It's been more than a year since the first case of Coronavirus came to light, gradually throwing off the normal lives across the world with its widespread impact. Just now, we all had just started seeking relief with the launch of vaccination drives, but daily new scientific revelations regarding the virus still astonish us. Till now, we were blissfully ignorant about whether the virus spreads through food or not; the latest reports of Coronavirus being found on ice creams have brought back our initial fears.
UK-based Sky News reported that some ice cream samples tested positive for Coronavirus in north China's Tianjin city. The samples produced by Tianjin Daqiaodao Food Company were sent to the disease control last week and came back testing positive for COVID-19.
According to the report, Tianjin Daqiaodao Food Company produced 4,836 boxes of the contaminated ice cream and 2,089 of those were stored away. The other 2,747 boxes entered the market, and only 65 boxes were sold in Tianjin so far.
Anti-epidemic authorities ensured all the products by the firm were sealed and contact tracing is now on. The investigations revealed that the batch of ice cream was produced with raw milk powder from New Zealand and whey powder was imported from Ukraine. All 1662 employees of Tianjin Daqiaodao were placed under quarantine.
Is it Safe To Consume Cold Foods Like Ice Cream?
Dr Stephen Griffin, a virologist based at the University of Leeds, told Sky News,
"It's likely this virus came from a person, and without knowing all details, I think this is probably a one-off case. Agreed, any level of contamination is not acceptable and always a cause for concern, but the chances are that this is the result of an issue with the production plant and compromise in hygiene at the factory."
He explained the virus might have survived on the ice cream due to its high-fat content and also because of the cold temperature that the ice cream was stored at. "We probably don't need to panic that every ice cream is suddenly going to be contaminated with coronavirus," he added.
In another report issued by World Health Organization (WHO) last year in 2020, experts clarified that the chances of transmission of the virus through food or food packaging were very low, claiming there have been no strong evidence against it. Click here to read the full report.
(This content including advice provides generic information only.
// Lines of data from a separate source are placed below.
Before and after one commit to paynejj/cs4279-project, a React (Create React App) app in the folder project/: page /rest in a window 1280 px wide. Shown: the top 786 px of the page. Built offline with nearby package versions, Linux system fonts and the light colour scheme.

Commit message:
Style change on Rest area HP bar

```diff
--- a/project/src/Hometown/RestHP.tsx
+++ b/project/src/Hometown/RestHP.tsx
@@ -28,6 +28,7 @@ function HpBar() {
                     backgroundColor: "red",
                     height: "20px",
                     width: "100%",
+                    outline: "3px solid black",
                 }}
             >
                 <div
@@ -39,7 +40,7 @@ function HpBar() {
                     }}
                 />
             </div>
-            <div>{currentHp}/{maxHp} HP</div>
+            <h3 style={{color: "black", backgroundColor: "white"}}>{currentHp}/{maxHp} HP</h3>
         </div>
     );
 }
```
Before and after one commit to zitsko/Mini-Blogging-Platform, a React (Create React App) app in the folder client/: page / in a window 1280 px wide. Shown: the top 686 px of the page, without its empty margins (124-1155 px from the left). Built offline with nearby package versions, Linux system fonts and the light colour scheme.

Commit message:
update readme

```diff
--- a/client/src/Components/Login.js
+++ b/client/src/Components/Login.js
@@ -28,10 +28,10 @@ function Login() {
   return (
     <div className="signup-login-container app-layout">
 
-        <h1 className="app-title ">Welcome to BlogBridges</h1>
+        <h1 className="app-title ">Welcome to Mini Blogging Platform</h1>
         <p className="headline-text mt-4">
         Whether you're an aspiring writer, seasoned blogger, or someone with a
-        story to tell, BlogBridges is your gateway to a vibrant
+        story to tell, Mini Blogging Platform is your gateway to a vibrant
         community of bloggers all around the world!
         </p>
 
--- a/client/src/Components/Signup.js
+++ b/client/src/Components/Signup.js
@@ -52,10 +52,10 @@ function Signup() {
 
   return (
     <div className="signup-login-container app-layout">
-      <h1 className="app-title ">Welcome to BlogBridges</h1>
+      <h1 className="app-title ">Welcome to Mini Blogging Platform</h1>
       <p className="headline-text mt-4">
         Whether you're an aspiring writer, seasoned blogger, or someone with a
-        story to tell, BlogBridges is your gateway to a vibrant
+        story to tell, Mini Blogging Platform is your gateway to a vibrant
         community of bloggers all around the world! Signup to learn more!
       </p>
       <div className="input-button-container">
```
It is in no way a substitute for qualified medical opinion. Always consult a specialist or your own doctor for more information. NDTV does not claim responsibility for this information.)